“Any natural thing whatever can be just as well conceived, whether it exists or does not exist. As then the beginning of the existence of natural things cannot be inferred from their definition, so neither can their continuing to exist. For their ideal essence is the same, after they have begun to exist, as it was before they existed. As then their beginning to exist cannot be inferred from their essence, so neither can their continuing to exist; but they need the same power to enable them to go on existing, as to enable them to begin to exist. From which it follows, that the power, by which natural things exist, and therefore that by which they operate, can be no other than the eternal power of God itself.” 291
“From this fact therefore, that is, that the power whereby natural things exist and operate is the very power of God itself, we easily understand what natural right is. For as God has a right to everything, and God’s right is nothing else, but his very power, as far as the latter is considered to b absolutely free; it follows from this, that every natural thing has by nature as much right, as it has power to exist and operate…” 291-292
“But most people believe, that the ignorant rather disturb than follow the course of nature, and conceive of mankind in nature as of one dominion within another. For they maintain, that the human mind is produced by no natural causes, but created directly by God, and is so independent of other things, that it has an absolute power to determine itself, and make a right use of reason. Experience, however, teaches us but too well, that it is no more in our power to have a sound mind, than a sound body…. everything whatever, as far as in it lies, strives to preserve its own existence…” 292
“For the bounds of nature are not the laws of human reason, which do but pursue the true interest and preservation of mankind, but other infinite laws, which regard the ternal order of universal nature, whereof man is an atom; and according to the necessity of this order only are all individual beings determined in a fixed manner to exist and operate.
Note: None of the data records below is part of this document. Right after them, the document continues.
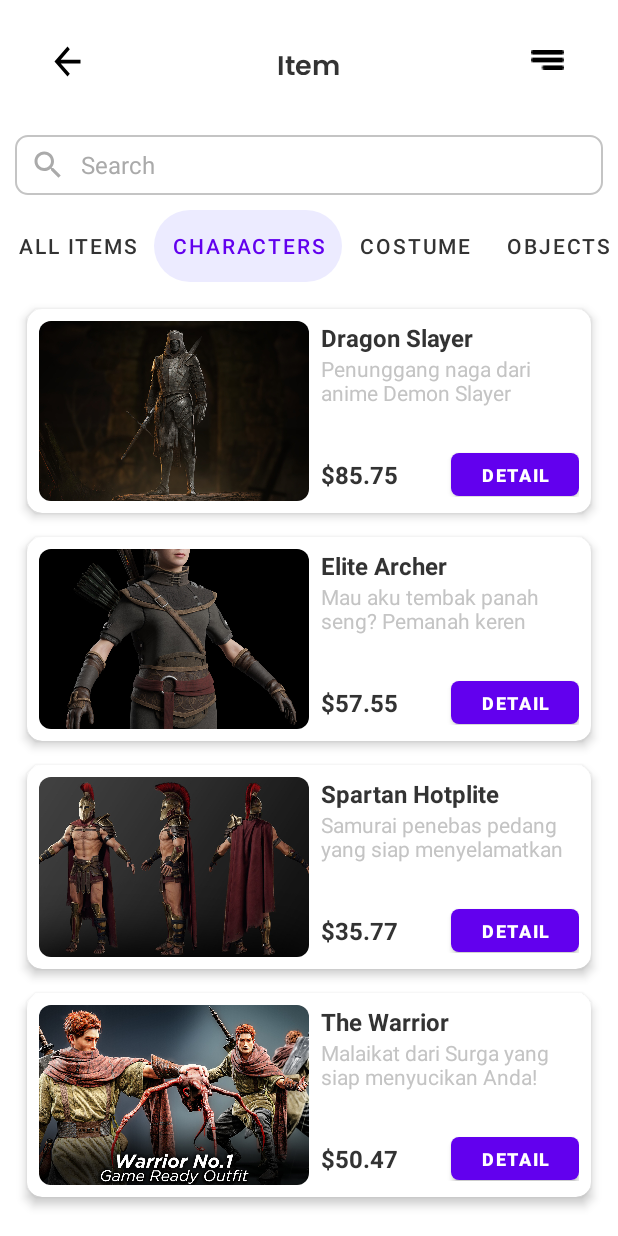
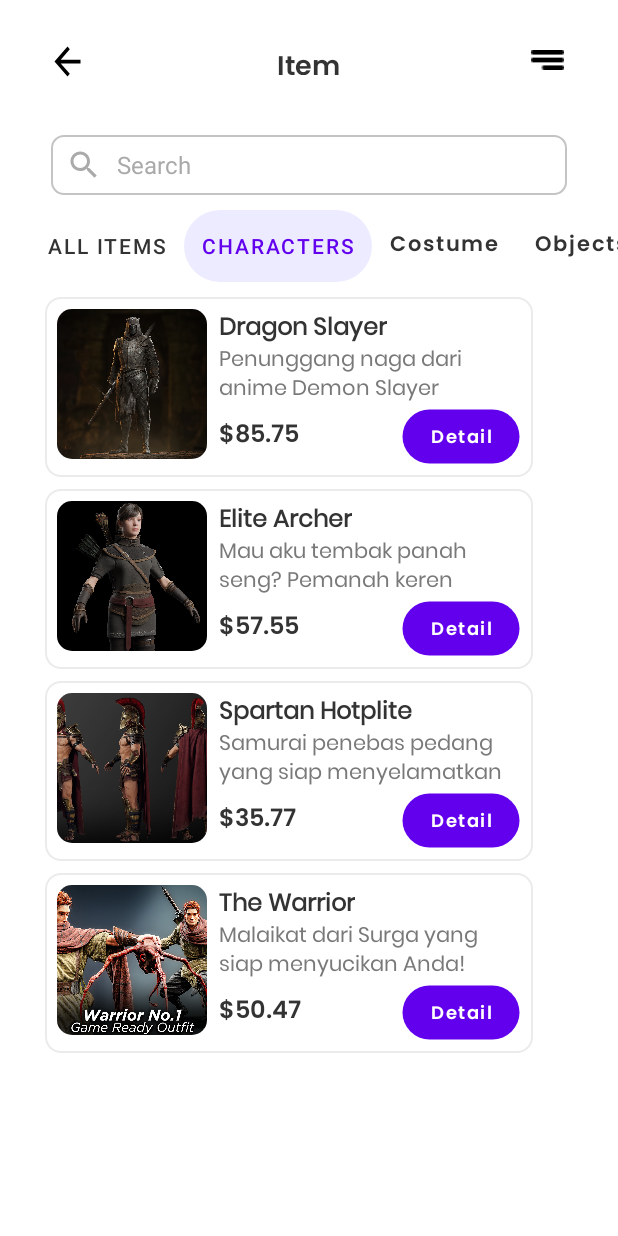
Before and after one commit to jasonchrism/AXForAsset, an Android app: the AllItemsFragment screen opened directly, with no data from a screen before it, tab 2 chosen, on a phone screen of 412 x 824 dp. Run offline under Robolectric (Android 15) with nearby library versions, the light colour scheme and no system bars; libraries missing offline, so code that uses them is left out: com.makeramen.roundedimageview.

Commit message:
style: styling card and tab

```diff
--- a/app/src/main/java/com/example/axforasset/ItemAdapter.java
+++ b/app/src/main/java/com/example/axforasset/ItemAdapter.java
@@ -28,9 +28,9 @@ public class ItemAdapter extends RecyclerView.Adapter<ItemAdapter.ItemViewHolder
         @Override
         public ItemViewHolder onCreateViewHolder (@NonNull ViewGroup parent,int viewType){
 
-            View view = LayoutInflater.from(context).inflate(R.layout.card_items, parent, false);
+//            View view = LayoutInflater.from(context).inflate(R.layout.card_items, parent, false);
 
-//         View view = LayoutInflater.from(context).inflate(R.layout.item_card, parent, false);
+            View view = LayoutInflater.from(context).inflate(R.layout.item_card, parent, false);
 
             return new ItemViewHolder(view);
         }
@@ -43,11 +43,6 @@ public class ItemAdapter extends RecyclerView.Adapter<ItemAdapter.ItemViewHolder
             holder.itemDescription.setText(item.getDescription());
             holder.itemPrice.setText(item.getPrice());
             holder.itemImage.setImageResource(item.getImageResourceId());
-
-//         holder.imageView.setImageResource(item.getImageResource());
-//         holder.titleTextView.setText(item.getTitle());
-//         holder.descriptionTextView.setText(item.getDescription());
-//         holder.priceTextView.setText("$" + item.getPrice());
 
             holder.detailButton.setOnClickListener(v -> {
                 // Handle detail button click
@@ -65,26 +60,17 @@ public class ItemAdapter extends RecyclerView.Adapter<ItemAdapter.ItemViewHolder
 
             TextView itemName, itemDescription, itemPrice;
             ImageView itemImage;
-            ImageView imageView;
-            TextView titleTextView;
-            TextView descriptionTextView;
-            TextView priceTextView;
 
             Button detailButton;
 
             public ItemViewHolder(@NonNull View itemView) {
                 super(itemView);
-             itemName = itemView.findViewById(R.id.itemName);
-             itemDescription = itemView.findViewById(R.id.itemDescription);
-             itemPrice = itemView.findViewById(R.id.itemPrice);
-             itemImage = itemView.findViewById(R.id.itemImage);
-             detailButton = itemView.findViewById(R.id.detailButton);
+                itemName = itemView.findViewById(R.id.itemName);
+                itemDescription = itemView.findViewById(R.id.itemDescription);
+                itemPrice = itemView.findViewById(R.id.itemPrice);
+                itemImage = itemView.findViewById(R.id.itemImage);
+                detailButton = itemView.findViewById(R.id.detailButton);
 
-//                imageView = itemView.findViewById(R.id.item_image);
-//                titleTextView = itemView.findViewById(R.id.item_title);
-//                descriptionTextView = itemView.findViewById(R.id.item_description);
-//                priceTextView = itemView.findViewById(R.id.item_price);
-//                detailButton = itemView.findViewById(R.id.item_detail_button);
             }
         }
     }
--- a/app/src/main/java/com/example/axforasset/ItemsActivity.java
+++ b/app/src/main/java/com/example/axforasset/ItemsActivity.java
@@ -2,16 +2,20 @@ package com.example.axforasset;
 
 import androidx.annotation.NonNull;
 import androidx.appcompat.app.AppCompatActivity;
+import androidx.core.content.res.ResourcesCompat;
 import androidx.recyclerview.widget.LinearLayoutManager;
 import androidx.recyclerview.widget.RecyclerView;
 import androidx.viewpager.widget.ViewPager;
 
+import android.graphics.Typeface;
 import android.os.Bundle;
+import android.view.Gravity;
 import android.view.KeyEvent;
 import android.view.Menu;
 import android.view.MenuInflater;
 import android.view.MenuItem;
 import android.view.ViewGroup;
+import android.view.ViewTreeObserver;
 import android.view.inputmethod.EditorInfo;
 import android.widget.Button;
 import android.widget.EditText;
@@ -23,6 +27,7 @@ import android.widget.Toolbar;
 import com.example.axforasset.Item;
 
 import com.google.android.material.tabs.TabLayout;
+import com.google.android.material.tabs.TabLayoutMediator;
 
 import java.util.ArrayList;
 import java.util.List;
@@ -75,6 +80,31 @@ public class ItemsActivity extends AppCompatActivity {
 
         tabLayoutCategories.setTabMode(TabLayout.MODE_SCROLLABLE);
 
+        tabLayoutCategories.getViewTreeObserver().addOnGlobalLayoutListener(new ViewTreeObserver.OnGlobalLayoutListener() {
+            @Override
+            public void onGlobalLayout() {
+                Typeface typeface = ResourcesCompat.getFont(ItemsActivity.this, R.font.poppins_semibold);
+
+                // Iterate through each tab and apply the font
+                for (int i = 0; i < tabLayoutCategories.getTabCount(); i++) {
+                    TabLayout.Tab tab = tabLayoutCategories.getTabAt(i);
+                    if (tab != null && tab.getCustomView() == null) {
+                        LinearLayout tabView = (LinearLayout) ((ViewGroup) tabLayoutCategories.getChildAt(0)).getChildAt(i);
+                        TextView tabTextView = (TextView) tabView.getChildAt(1); // Find TextView by index
+
+                        if (tabTextView != null) {
+                            tabTextView.setTypeface(typeface);
+                            tabTextView.setAllCaps(false);
+                            tabTextView.setGravity(Gravity.CENTER_VERTICAL); // Center text vertically
+                        }
+                    }
+                }
+
+                // Remove the listener to avoid triggering it multiple times
+                tabLayoutCategories.getViewTreeObserver().removeOnGlobalLayoutListener(this);
+            }
+        });
+
         recyclerViewItems = findViewById(R.id.recyclerViewItems);
         recyclerViewItems.setLayoutManager(new LinearLayoutManager(this));
         itemAdapter = new ItemAdapter(getItems(), this);
--- a/app/src/main/java/com/example/axforasset/MainActivity.java
+++ b/app/src/main/java/com/example/axforasset/MainActivity.java
@@ -14,18 +14,9 @@ public class MainActivity extends AppCompatActivity {
         super.onCreate(savedInstanceState);
         setContentView(R.layout.activity_main);
         new Handler().postDelayed(new Runnable() {
-            @Override
-//            public void run() {
-//                Intent intent = new Intent(MainActivity.this, LoginActivity.class);
-//                startActivity(intent);
-//                finish();
-//            }
             public void run() {
 
-                Intent intent = new Intent(MainActivity.this, PageDetail.class);
-
-//                Intent intent = new Intent(MainActivity.this, HomeActivity.class);
-//                 Intent intent = new Intent(MainActivity.this, PageDetail.class);
+                Intent intent = new Intent(MainActivity.this, HomeActivity.class);
 
                 startActivity(intent);
                 finish();
--- a/app/src/main/res/layout/activity_items.xml
+++ b/app/src/main/res/layout/activity_items.xml
@@ -48,7 +48,8 @@
         android:layout_width="match_parent"
         android:orientation="horizontal"
         android:layout_height="wrap_content"
-        android:layout_below="@id/rlHeader">
+        android:layout_below="@id/rlHeader"
+        android:paddingHorizontal="24dp">
 
         <FrameLayout
             android:layout_width="match_parent"
@@ -78,7 +79,8 @@
         android:id="@+id/viewPagerCategories"
         android:layout_width="match_parent"
         android:layout_height="wrap_content"
-        android:layout_below="@id/searchFrame">
+        android:layout_below="@id/searchFrame"
+        android:layout_marginStart="20dp">
 
         <com.google.android.material.tabs.TabLayout
             android:id="@+id/tabLayoutCategories"
@@ -93,7 +95,8 @@
             app:tabTextColor="@color/black"
             app:tabSelectedTextColor="@color/purple_500"
             app:tabIndicatorColor="@color/transparent"
-            app:tabRippleColor="@color/transparent"/>
+            app:tabRippleColor="@color/transparent"
+            />
     </androidx.viewpager.widget.ViewPager>
 
     <androidx.recyclerview.widget.RecyclerView
@@ -101,7 +104,8 @@
         android:layout_width="match_parent"
         android:layout_height="match_parent"
         android:layout_below="@id/viewPagerCategories"
-        android:padding="16dp"
-        android:clipToPadding="false" />
+        android:clipToPadding="false"
+        android:scrollbars="none"
+        />
 
 </RelativeLayout>
--- a/app/src/main/res/layout/item_card.xml
+++ b/app/src/main/res/layout/item_card.xml
@@ -3,13 +3,14 @@
     android:layout_width="325dp"
     android:layout_height="120dp"
     android:layout_marginEnd="8dp"
+    android:layout_marginBottom="8dp"
     android:padding="8dp"
     android:background="@drawable/card_background"
     android:orientation="horizontal">
 
     <!-- ImageView for the item image -->
     <ImageView
-        android:id="@+id/item_image"
+        android:id="@+id/itemImage"
         android:layout_width="100dp"
         android:layout_height="100dp"
         android:layout_marginEnd="8dp"
@@ -20,10 +21,10 @@
 
     <!-- Title TextView -->
     <TextView
-        android:id="@+id/item_title"
+        android:id="@+id/itemName"
         android:layout_width="wrap_content"
         android:layout_height="wrap_content"
-        android:layout_toEndOf="@id/item_image"
+        android:layout_toEndOf="@id/itemImage"
         android:text="Kunai Honai"
         android:textSize="16sp"
         android:textStyle="bold"
@@ -33,11 +34,11 @@
 
     <!-- Description TextView -->
     <TextView
-        android:id="@+id/item_description"
+        android:id="@+id/itemDescription"
         android:layout_width="wrap_content"
         android:layout_height="wrap_content"
-        android:layout_below="@id/item_title"
-        android:layout_toEndOf="@id/item_image"
+        android:layout_below="@id/itemName"
+        android:layout_toEndOf="@id/itemImage"
         android:text="Kunai sakti mata tajam biru pencabut nyawa"
         android:textSize="14sp"
         android:layout_marginBottom="2dp"
@@ -48,13 +49,13 @@
 
     <!-- Detail Button -->
     <TextView
-        android:id="@+id/item_price"
+        android:id="@+id/itemPrice"
         android:layout_width="wrap_content"
         android:layout_height="wrap_content"
         android:layout_alignParentBottom="true"
         android:layout_marginEnd="10dp"
         android:layout_marginBottom="5dp"
-        android:layout_toEndOf="@id/item_image"
+        android:layout_toEndOf="@id/itemImage"
         android:text="$100"
         android:textColor="@color/black"
         android:textSize="16sp"
@@ -62,11 +63,11 @@
         android:fontFamily="@font/poppins_semibold"/>
 
     <Button
-        android:id="@+id/item_detail_button"
+        android:id="@+id/detailButton"
         android:layout_width="wrap_content"
-        android:layout_height="wrap_content"
+        android:layout_height="38dp"
         android:minWidth="80dp"
-        android:minHeight="18dp"
+        android:minHeight="15dp"
         android:layout_alignParentBottom="true"
         android:layout_alignParentEnd="true"
         android:background="@drawable/button_background"
--- a/app/src/main/res/values/themes.xml
+++ b/app/src/main/res/values/themes.xml
@@ -13,4 +13,5 @@
         <item name="android:statusBarColor">@color/black</item>
         <!-- Customize your theme here. -->
     </style>
+
 </resources>
```
Also changed, not shown: app/src/main/java/com/example/axforasset/HomeActivity.java (+28 -18 lines).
Whenever, then, anything in nature seems to us ridiculous, absurd, or evil, it is because we have but a partial knowledge of things, and are in the main ignorant of the order and coherence of nature as a whole, and because we want everything to be arranged according to the dictate of our own reason; although, in fact, what our reason pronounces bad, is not bad as regards the order and laws of universal nature, but only as regards the laws of our own nature taken separately.
… Besides, it follows that everyone is so far rightfully dependent on another, as he is able to repel all violence, and avenge to his heart’s content all damage done to him, and in general to live after his own mind.
… He has another under his authority, who holds him bound, or has taken from him arms and means of defence or escape, or inspired him with fear, or so attached him to himself by past favour, that the man obliged would rather please his benefactor than himself, and live after his mind than after his own. He that has another under authority in the first or second of these ways, holds but his body, not his mind. But in the third or fourth way he has made dependent on himself as well the mind as the body of the other; yet only as long as the fear or hope lasts, for upon the removal of the feeling the other is left independent.
… The judgment can be dependent on another, only as far as that other can deceive the mind; whence it follows that the mind is so far independent, as it uses reason aright. Nay, inasmuch as human power is to be reckoned less by physical vigour than by mental strength, it follows that those men are most independent whose reason is strongest, and who are most guided thereby. And so I am altogether for calling a man so far free, as he is led by reason; because so far he is determined to action by such causes, as can be adequately understood by his unassisted nature, although by these causes he be necessarily determined to action.” 294-295
“If two come together and unite their strength, they have jointly more power, and consequently more right over nature than both of them both of them separately, and the more there are that have so joined in alliance, the more right they all collectively will possess.” 296
“And it is certain that the greater cause of fear every individual has , the less power, he added, that without mutual help men can hardly support life and cultivate the mind. And so our conclusion is, that that natural right, which is special to the human race, can hardly be conceived, except where men have general rights, and combine to defend the possession of the lands they inhabit and cultivate, to protect themselves, to repel all violence, and to live according to the general judgment of all. For… the more there are that combine together, the more right they collectively possess. And if this is why the schoolmen want to call man a sociable animal—I mean because men in the state of nature can hardly be independent—I have nothing to say against them.” 296-297